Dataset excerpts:
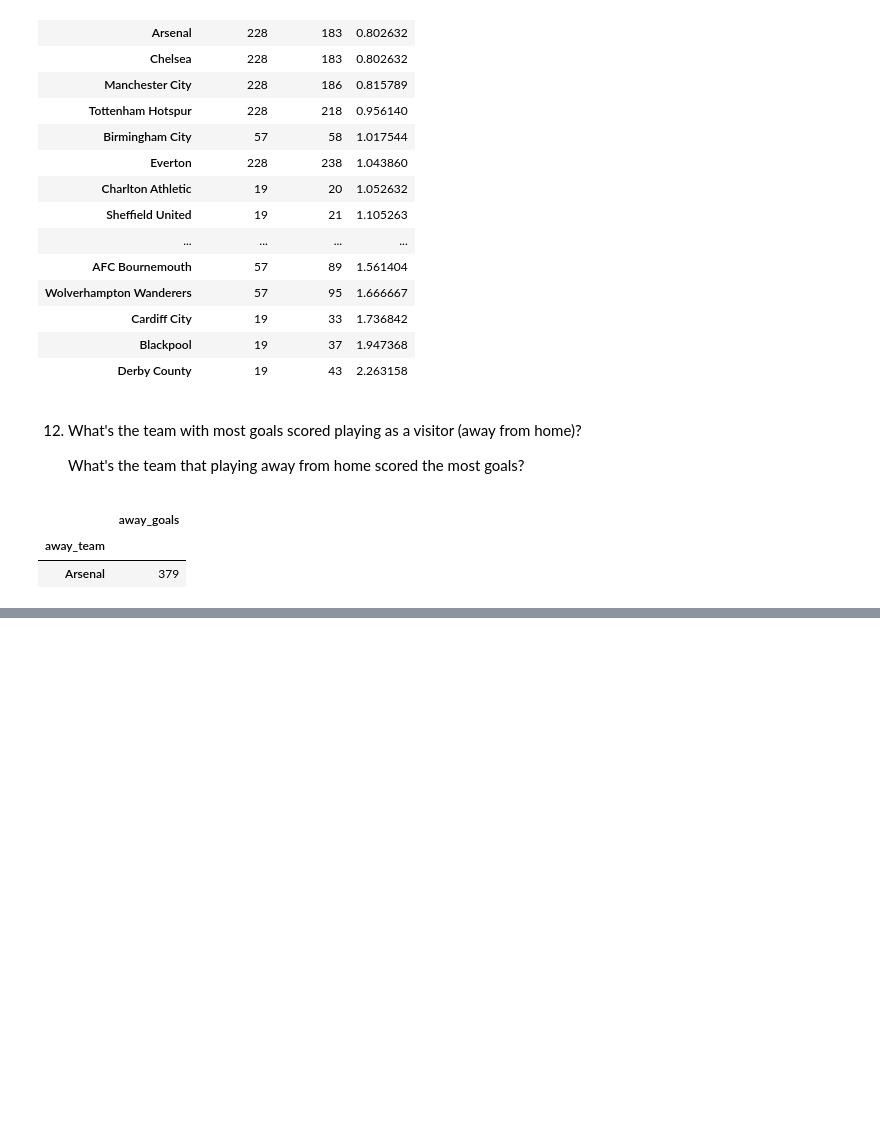
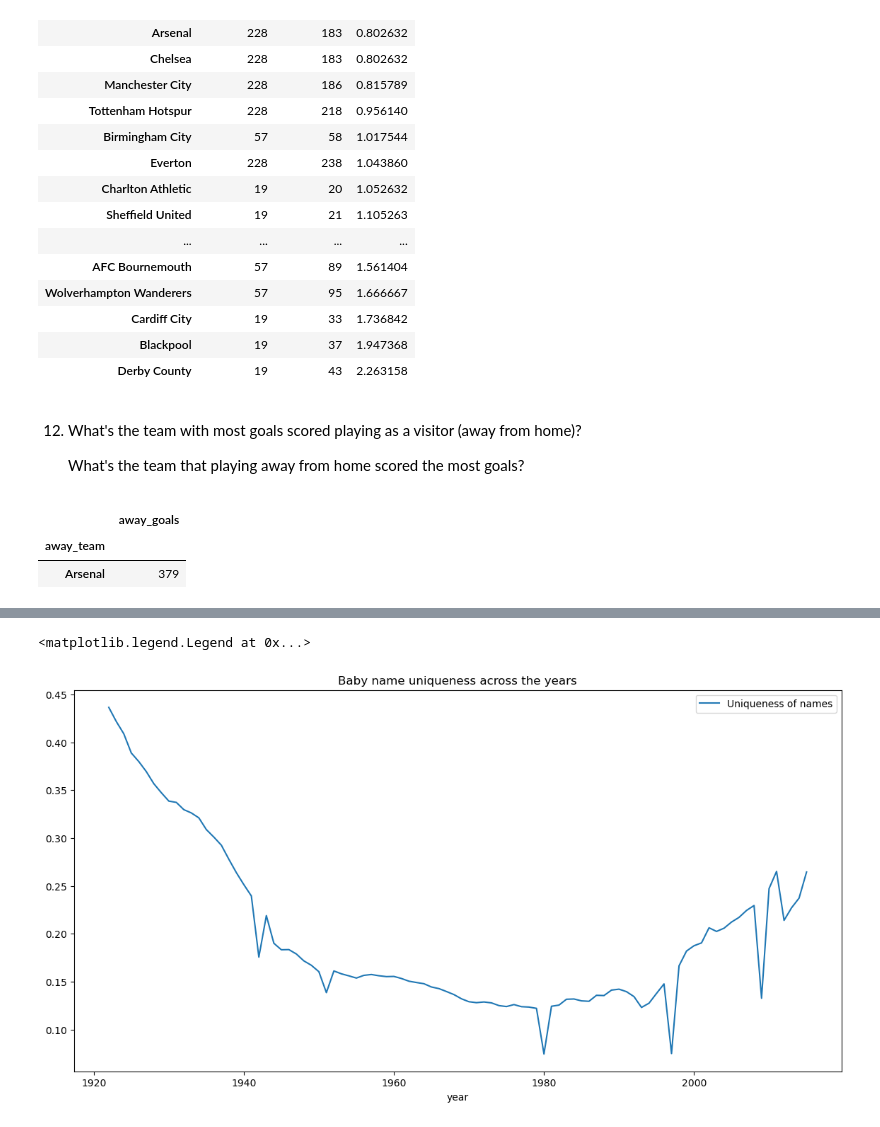
Before and after one commit to DVadeus/Data-Analysis, a Jupyter notebook: 4 Data Wrangling with Pandas.ipynb, the cells around one changed output, grey strips where cells are left out. Cells and saved outputs as stored; diff of their text form; code cells hidden in the pictures; blank space fills up the shorter version.

```diff
--- a/4 Data Wrangling with Pandas.ipynb
+++ b/4 Data Wrangling with Pandas.ipynb
@@ -1943,0 +2122,6 @@ df.groupby('away_team').agg({'away_goals': 'sum'}).sort_values('away_goals', asc
+# %%
+unique_names_df = df.groupby('year').agg(Total_Newborns = ('quantity', 'sum'),
+                                         Total_Unique_Names = ('name', 'size'))
+unique_names_df.columns = ['Total Newborns', 'Total Unique Names']
+unique_names_df['Uniqueness'] = unique_names_df['Total Unique Names'] / unique_names_df['Total Newborns']
+unique_names_df
@@ -1943,0 +2165,9 @@ df.groupby('away_team').agg({'away_goals': 'sum'}).sort_values('away_goals', asc
+# %%
+fig, ax = plt.subplots(figsize=(14, 7))
+unique_names_df.plot(y = 'Uniqueness',
+                     title = 'Baby name uniqueness across the years',
+                     ax = ax)
+ax.legend(['Uniqueness of names'])
+# %% [output]
+<matplotlib.legend.Legend at 0x...>
+[figure, added]
```
Also changed, not shown: parts of 83 cells of this notebook, 2 other files.
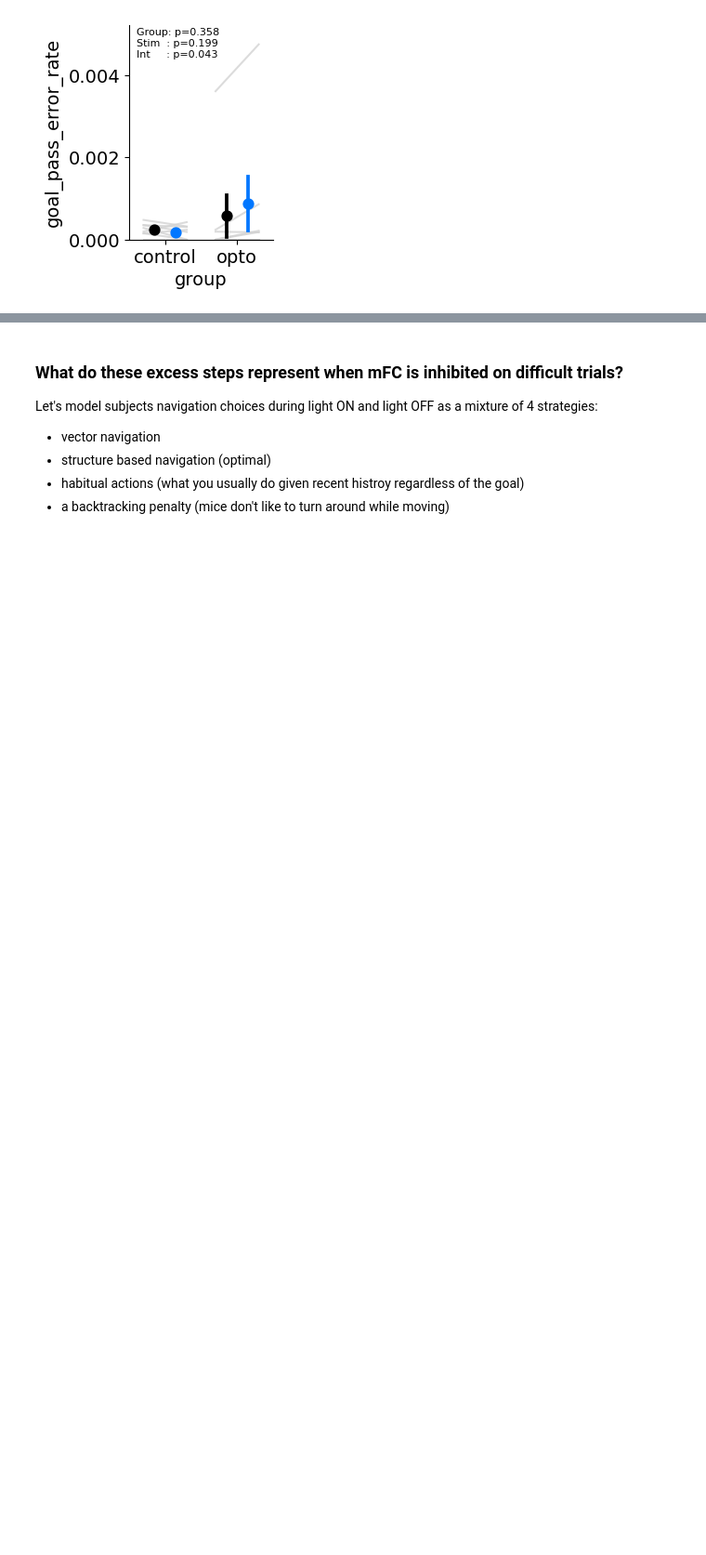
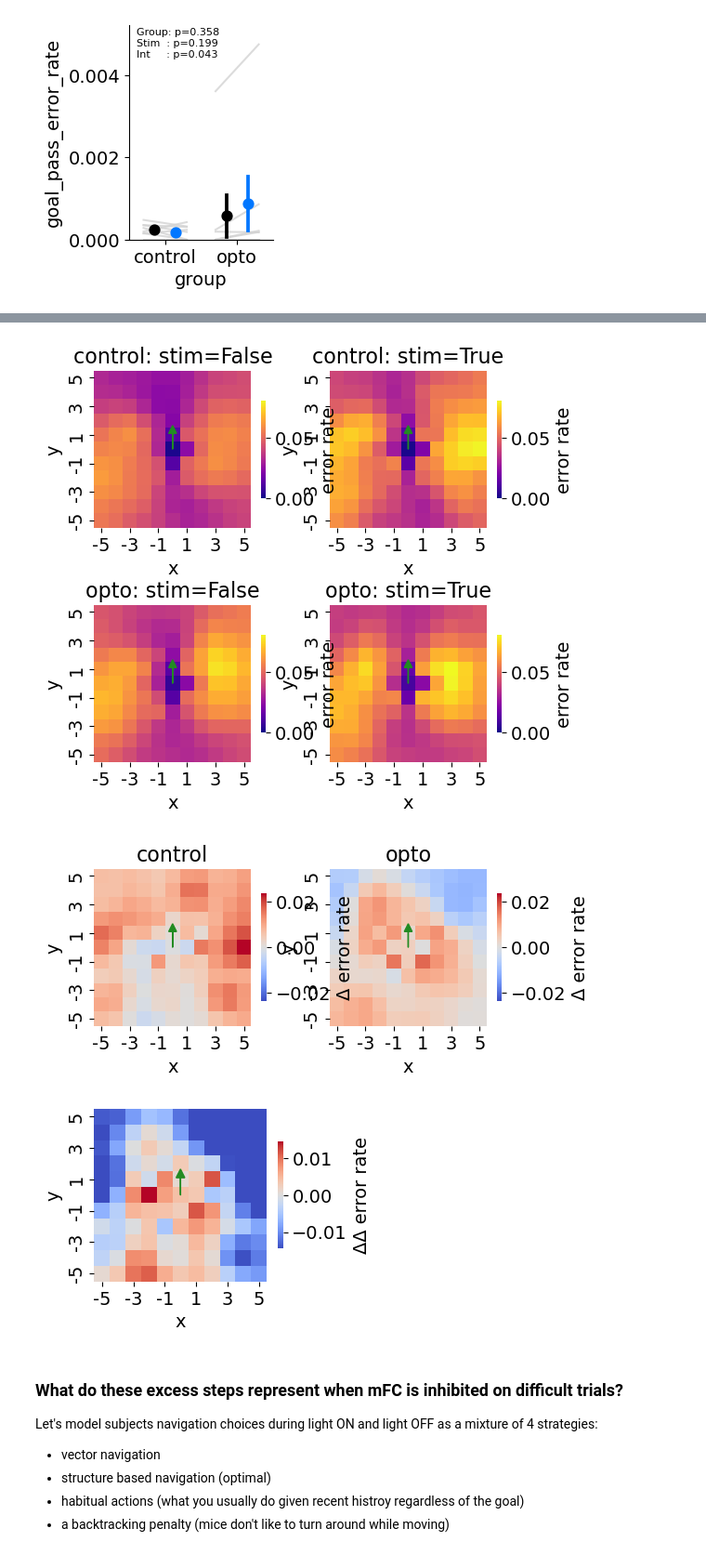
Before and after one commit to peterdoohan/goalNav_mFC-opto3, a Jupyter notebook: code/Notebooks/performance_metrics.ipynb, the cells around one changed output, grey strips where cells are left out. Shown at 93% size. Drawn from its saved outputs; the diff is of its cells as text; code cells hidden in the pictures; blank space fills up the shorter version.

```diff
--- a/code/Notebooks/performance_metrics.ipynb
+++ b/code/Notebooks/performance_metrics.ipynb
@@ -339,3 +361,18 @@ for maze in ["maze_1", "maze_2"]:
+# %%
+from GridMaze.analysis.errors import egocentric_error_maps as em
+
+reload(em)
+ego_df = em.get_egocentric_error_map_df(error_df, smooth_sigma_levels=(0.0, 1, 2.5))
+# %%
+for plt_as, colormap in zip(
+    ["raw", "delta", "delta_delta"],
+    ["plasma", "coolwarm", "coolwarm"],
+):
+    em.plot_egocentric_error_map_summary(ego_df, wmax=5, plot_as=plt_as, colormap=colormap)
+# %% [output]
+[figure, added]
+[figure, added]
+[figure, added]
 # %% [markdown]
 ### What do these excess steps represent when mFC is inhibited on difficult trials?
 Let's model subjects navigation choices during light ON and light OFF as a mixture of 4 strategies:
```
Also changed, not shown: parts of 4 cells of this notebook, 1 other file.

What this task involves
Reproduce all lines from the records above that include the word "ipynb".

Answer section
Before and after one commit to DVadeus/Data-Analysis, a Jupyter notebook: 4 Data Wrangling with Pandas.ipynb, the cells around one changed output, grey strips where cells are left out. Cells and saved outputs as stored; diff of their text form; code cells hidden in the pictures; blank space fills up the shorter version.
--- a/4 Data Wrangling with Pandas.ipynb
+++ b/4 Data Wrangling with Pandas.ipynb
Before and after one commit to peterdoohan/goalNav_mFC-opto3, a Jupyter notebook: code/Notebooks/performance_metrics.ipynb, the cells around one changed output, grey strips where cells are left out. Shown at 93% size. Drawn from its saved outputs; the diff is of its cells as text; code cells hidden in the pictures; blank space fills up the shorter version.
--- a/code/Notebooks/performance_metrics.ipynb
+++ b/code/Notebooks/performance_metrics.ipynb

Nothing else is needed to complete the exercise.